> > > password which will be hashed in keystone to compare with the stored
> > > password, thus the encryped value in oslo.config must be decryped to
> > > plaintext. So we should encrypt these options using symmetrical or
> > > unsymmetrical method with a key, and put the key in a well secured
> > > and decrypt them using the same key when reading them.
The issue here is to find a "well secured place". We should not only move
the problem somewhere else.
> > >
> > > Of course, this feature should be default closed. Any ideas?
> > Managing the encryption keys has always been the issue blocking
> > implementing this feature when it has come up in the past. We can't have
> > oslo.config rely on a separate OpenStack service for key management,
> > because presumably that service would want to use oslo.config and then
> > we have a dependency cycle.
> > So, we need a design that lets us securely manage those encryption keys
> > before we consider adding encryption. If we solve that, it's then
> > probably simpler to encrypt an entire config file instead of worrying
> > about encrypting individual values (something like how ansible vault

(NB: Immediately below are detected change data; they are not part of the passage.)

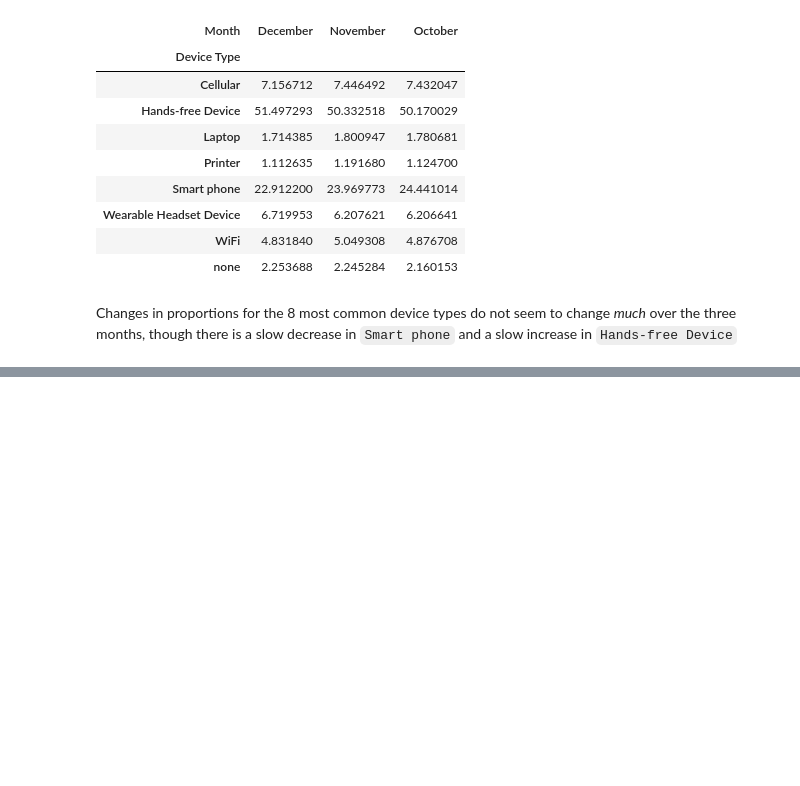
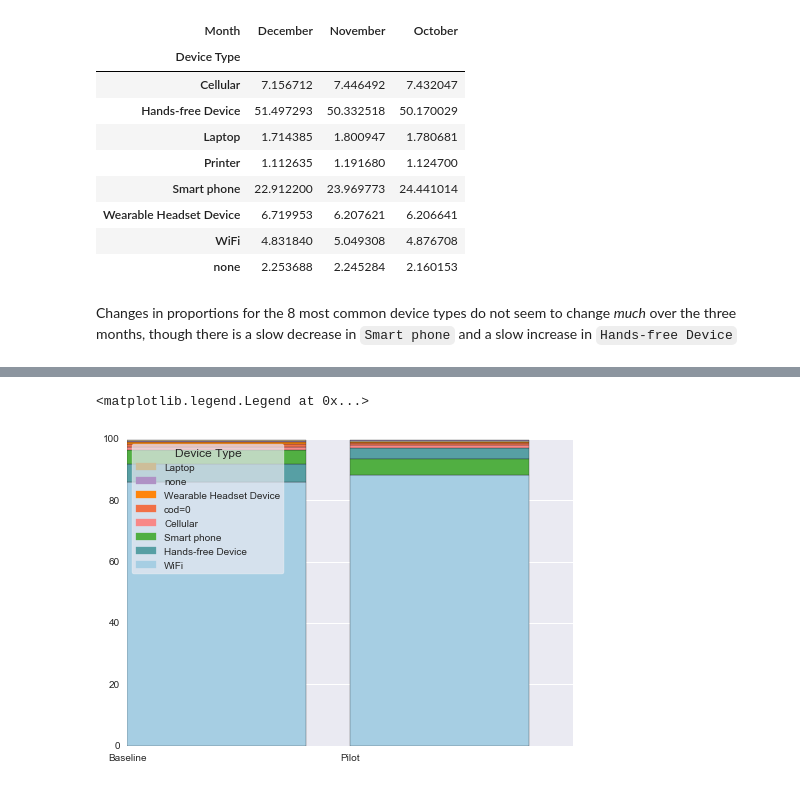
Before and after one commit to CityofToronto/bdit_king_pilot_dashboard, a Jupyter notebook: bluetooth/Baseline_device_filtering.ipynb, the cells around one changed output, grey strips where cells are left out. Cells and saved outputs as stored; diff of their text form; code cells hidden in the pictures; blank space fills up the shorter version.

```diff
--- a/bluetooth/Baseline_device_filtering.ipynb
+++ b/bluetooth/Baseline_device_filtering.ipynb
@@ -349,0 +501,16 @@ for i, month in enumerate(speed_three_months.mnth.unique()):
+# %%
+king_devices = king_devices[king_devices['period'] != 'Exclude']
+# %%
+handles = []
+periods = [1, 2]
+
+for i, device_type in enumerate(king_devices["Device Type"].unique()):
+    device_data = king_devices[king_devices["Device Type"] == device_type]
+    plt.bar(periods, device_data["% of Observations"], bottom=device_data.bottom, color=colors[i])
+    handles.append(mpl.patches.Patch(color=colors[i], label=device_type))
+plt.xticks(periods, king_devices["period"].unique())
+plt.legend(title="Device Type", handles=list(reversed(handles)), loc='upper left',
+                 fancybox=True, framealpha=0.7, frameon=True)
+# %% [output]
+<matplotlib.legend.Legend at 0x...>
+[figure, added]
```
Also changed, not shown: parts of 22 cells of this notebook.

> > works).
> IMHO encrypting oslo config files is addressing the wrong problem.
> Rather than having sensitive passwords stored in the main config
> files, we should have them stored completely separately by a secure
> password manager of some kind. The config file would then merely
> contain the name or uuid of an entry in the password manager. The
> service (eg nova-compute) would then query that password manager
> to get the actual sensitive password data it requires. At this point
> oslo.config does not need to know/care about encryption of its data
> as there's no longer sensitive data stored.
This looks complicated. I like text files that I can quickly view and edit,
if I am authorized to (through good old plain Linux permissions).
> |: http://berrange.com -o- http://www.flickr.com/photos/dberrange/
> |: http://libvirt.org -o- http://virt-manager.org
> |: http://autobuild.org -o- http://search.cpan.org/~danberr/
> |: http://entangle-photo.org -o- http://live.gnome.org/gtk-vnc
> OpenStack Development Mailing List (not for usage questions)
> Unsubscribe: OpenStack-dev-request at lists.openstack.org?subject:unsubscribe
-------------- next part --------------
An HTML attachment was scrubbed...
More information about the OpenStack-dev